TASK TO CARRY OUT: Search the data for the string "href" and copy each line where it turns up.

DATA LISTING:
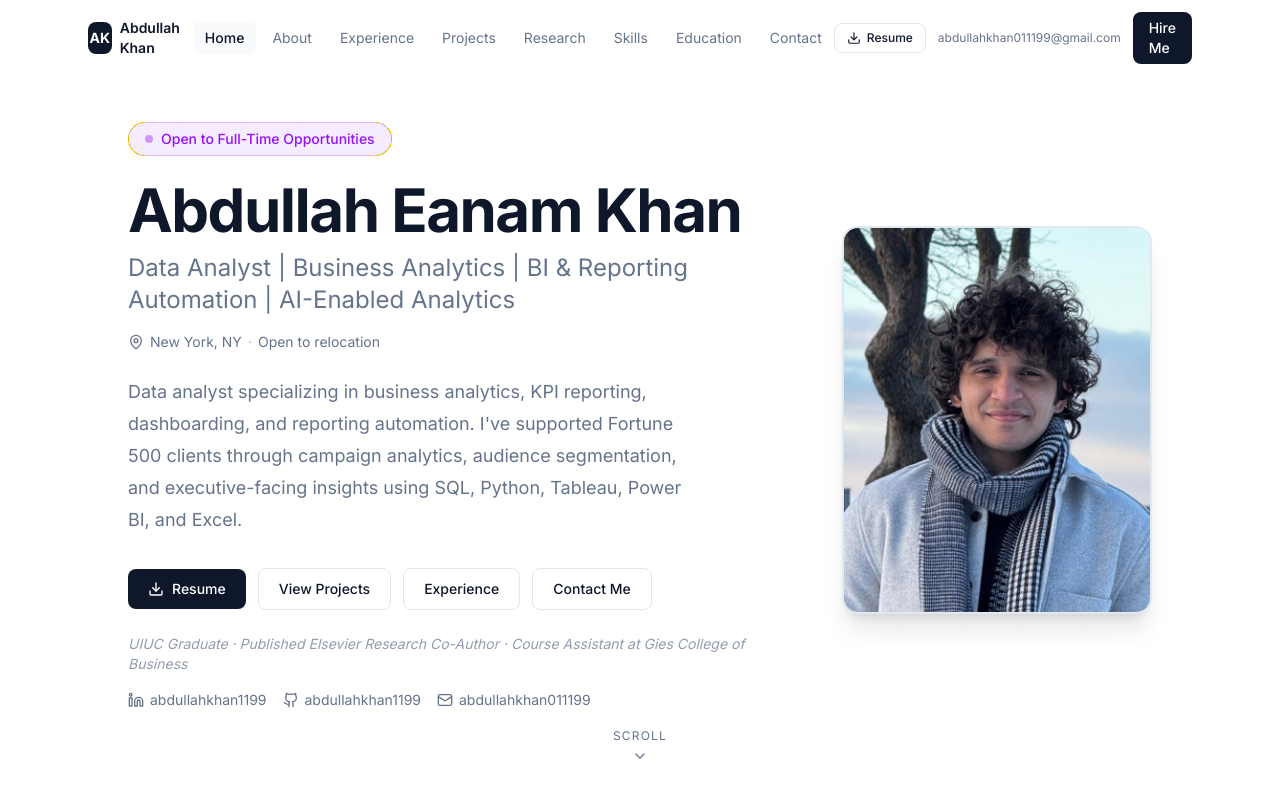
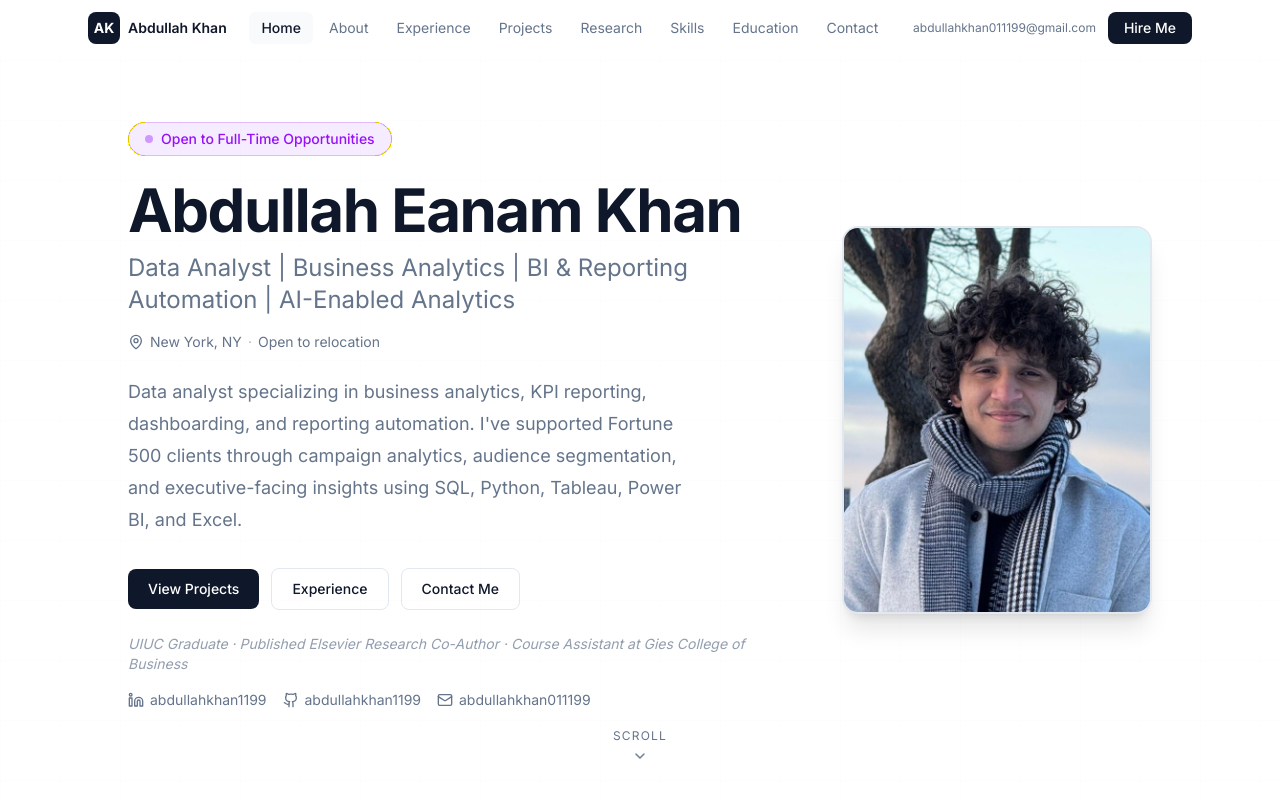
Before and after one commit to abdullahkhan1199/abdullah-khan-portfolio, a Next.js app: page / in a window 1280 px wide. Shown: the top 800 px of the page. Built offline with nearby package versions, Linux system fonts and the light colour scheme.

Commit message:
Remove-resume-buttons-from-hero-and-navbar
Made-with: Cursor

```diff
--- a/components/portfolio/hero.tsx
+++ b/components/portfolio/hero.tsx
@@ -1,7 +1,7 @@
 "use client"
 
 import { useEffect, useState } from "react"
-import { ChevronDown, MapPin, Linkedin, Github, Mail, Download } from "lucide-react"
+import { ChevronDown, MapPin, Linkedin, Github, Mail } from "lucide-react"
 import Image from "next/image"
 
 export function Hero() {
@@ -68,17 +68,8 @@ export function Hero() {
             {/* CTA buttons */}
             <div className="mt-8 flex flex-wrap items-center gap-3">
               <a
-                href="/resume.pdf"
-                target="_blank"
-                rel="noopener noreferrer"
+                href="#projects"
                 className="inline-flex items-center gap-2 rounded-lg bg-foreground px-5 py-2.5 text-sm font-medium text-background transition-opacity hover:opacity-90"
-              >
-                <Download className="h-4 w-4" />
-                Resume
-              </a>
-              <a
-                href="#projects"
-                className="inline-flex items-center gap-2 rounded-lg border border-border bg-card px-5 py-2.5 text-sm font-medium text-foreground transition-colors hover:border-foreground/20"
               >
                 View Projects
               </a>
--- a/components/portfolio/navbar.tsx
+++ b/components/portfolio/navbar.tsx
@@ -1,7 +1,7 @@
 "use client"
 
 import { useEffect, useState } from "react"
-import { Download, Menu, X } from "lucide-react"
+import { Menu, X } from "lucide-react"
 
 const navLinks = [
   { label: "Home", href: "#home" },
@@ -78,15 +78,6 @@ export function Navbar() {
         {/* Right side */}
         <div className="hidden md:flex items-center gap-3">
           <a
-            href="/resume.pdf"
-            target="_blank"
-            rel="noopener noreferrer"
-            className="inline-flex items-center gap-1.5 rounded-lg border border-border bg-card px-3 py-1.5 text-xs font-medium text-foreground transition-colors hover:border-foreground/20"
-          >
-            <Download className="h-3.5 w-3.5" />
-            Resume
-          </a>
-          <a
             href="mailto:abdullahkhan011199@gmail.com"
             className="text-xs text-muted-foreground hover:text-foreground transition-colors"
           >
@@ -130,15 +121,6 @@ export function Navbar() {
           </div>
           <div className="mt-4 flex flex-col gap-2 border-t border-border pt-4">
             <a
-              href="/resume.pdf"
-              target="_blank"
-              rel="noopener noreferrer"
-              className="inline-flex w-fit items-center gap-1.5 rounded-lg border border-border bg-card px-4 py-2 text-sm font-medium text-foreground transition-colors hover:border-foreground/20"
-            >
-              <Download className="h-4 w-4" />
-              View Resume
-            </a>
-            <a
               href="mailto:abdullahkhan011199@gmail.com"
               className="text-xs text-muted-foreground"
             >
```
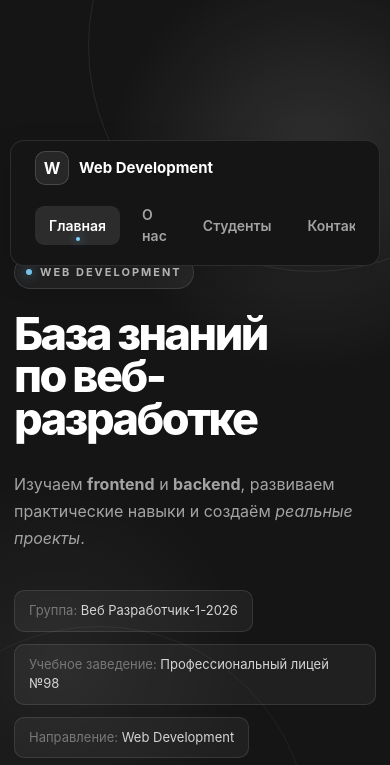
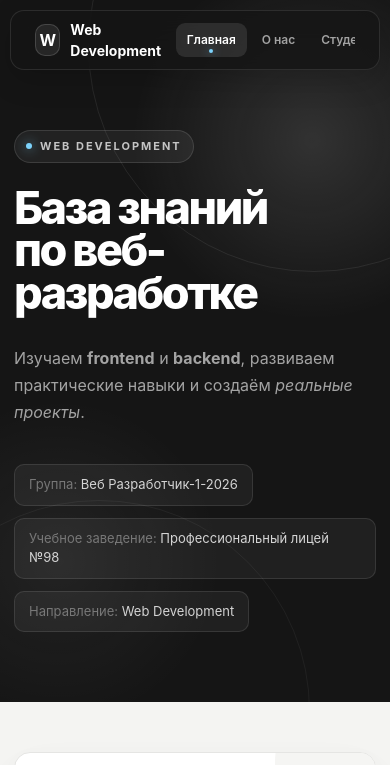
Before and after one commit to asanrustamov49-netizen/web-development, a plain HTML site: page index.html in a window 390 px wide. Shown: the top 765 px of the page. Drawn offline with Linux system fonts and the light colour scheme.

Commit message:
final shtrihы

```diff
--- a/about.html
+++ b/about.html
@@ -8,6 +8,7 @@
       content="Информация об учебной группе Веб Разработчик-1-2026."
     />
     <title>Web Development — О нас</title>
+    <link rel="icon" type="image/svg+xml" href="./images/favicon.svg" />
     <link rel="stylesheet" href="./css/style.css" />
   </head>
   <body>
--- a/css/style.css
+++ b/css/style.css
@@ -1281,18 +1281,37 @@
   .navigation {
     top: 10px;
     width: calc(100% - 20px);
-    padding: 10px;
+    padding: 8px 10px;
   }
 
   .navigation .container {
-    flex-direction: column;
-    align-items: flex-start;
-    gap: 10px;
+    gap: 8px;
+  }
+
+  .navigation__logo {
+    font-size: 14px;
+  }
+
+  .navigation__logo-icon {
+    width: 32px;
+    height: 32px;
   }
 
   .navigation__links {
     width: 100%;
+    gap: 4px;
     overflow-x: auto;
+    scrollbar-width: none;
+  }
+
+  .navigation__links::-webkit-scrollbar {
+    display: none;
+  }
+
+  .navigation__links a {
+    flex-shrink: 0;
+    padding: 8px 11px;
+    font-size: 12px;
   }
 
   .hero {
@@ -1321,11 +1340,6 @@
 
   .stats-card {
     min-height: 100px;
-  }
-
-  .navigation {
-    position: relative;
-    background: #151515;
   }
 }
 
--- a/index.html
+++ b/index.html
@@ -8,6 +8,7 @@
       content="Учебная база знаний группы Веб Разработчик-1-2026."
     />
     <title>Web Development — Главная</title>
+    <link rel="icon" type="image/svg+xml" href="./images/favicon.svg" />
     <link rel="stylesheet" href="./css/style.css" />
   </head>
   <body>
```
Also changed, not shown: contacts.html (+3 -2 lines), students.html (+1 -0 lines), images/favicon.svg (added).
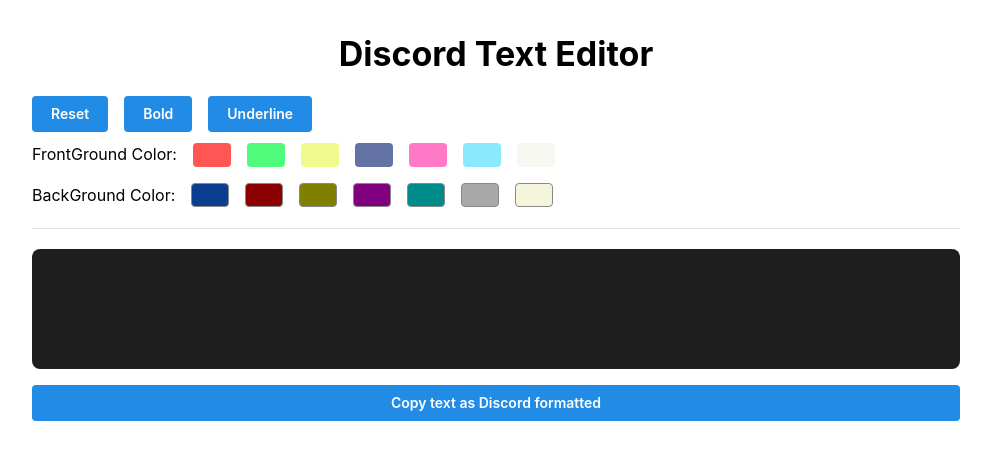
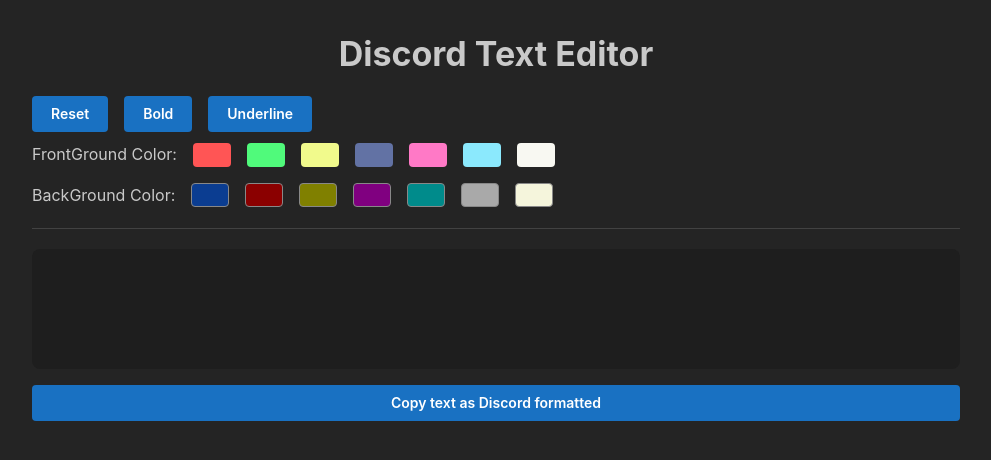
Before and after one commit to NeonX18/color-gen, a Next.js app: page / in a window 1280 px wide. Shown: the top 460 px of the page, without its empty margins (144-1135 px from the left). Built offline with nearby package versions, Linux system fonts and the light colour scheme.

Commit message:
layouy changes

```diff
--- a/app/layout.tsx
+++ b/app/layout.tsx
@@ -1,10 +1,7 @@
+"use client";
+
 import { MantineProvider, ColorSchemeScript } from "@mantine/core";
 import "@mantine/core/styles.css";
-
-export const metadata = {
-  title: "Discord Text Editor",
-  description: "Custom Discord color generator",
-};
 
 export default function RootLayout({
   children,
@@ -12,15 +9,15 @@
   children: React.ReactNode;
 }) {
   return (
-    <html lang="en" suppressHydrationWarning={true}>
+    <html lang="en">
       <head>
-        <ColorSchemeScript />
+        <ColorSchemeScript defaultColorScheme="dark" />
       </head>
-      <body>
+      <body suppressHydrationWarning={true}>
         <MantineProvider
+          defaultColorScheme="dark"
           withGlobalStyles
           withNormalizeCSS
-          theme={{ colorScheme: "dark" }} // or 'light' or dynamic
         >
           {children}
         </MantineProvider>
```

RESPONSE AREA:
-                href="/resume.pdf"
+                href="#projects"
-                href="#projects"
   { label: "Home", href: "#home" },
-            href="/resume.pdf"
             href="mailto:abdullahkhan011199@gmail.com"
-              href="/resume.pdf"
               href="mailto:abdullahkhan011199@gmail.com"
+    <link rel="icon" type="image/svg+xml" href="./images/favicon.svg" />
     <link rel="stylesheet" href="./css/style.css" />
+    <link rel="icon" type="image/svg+xml" href="./images/favicon.svg" />
     <link rel="stylesheet" href="./css/style.css" />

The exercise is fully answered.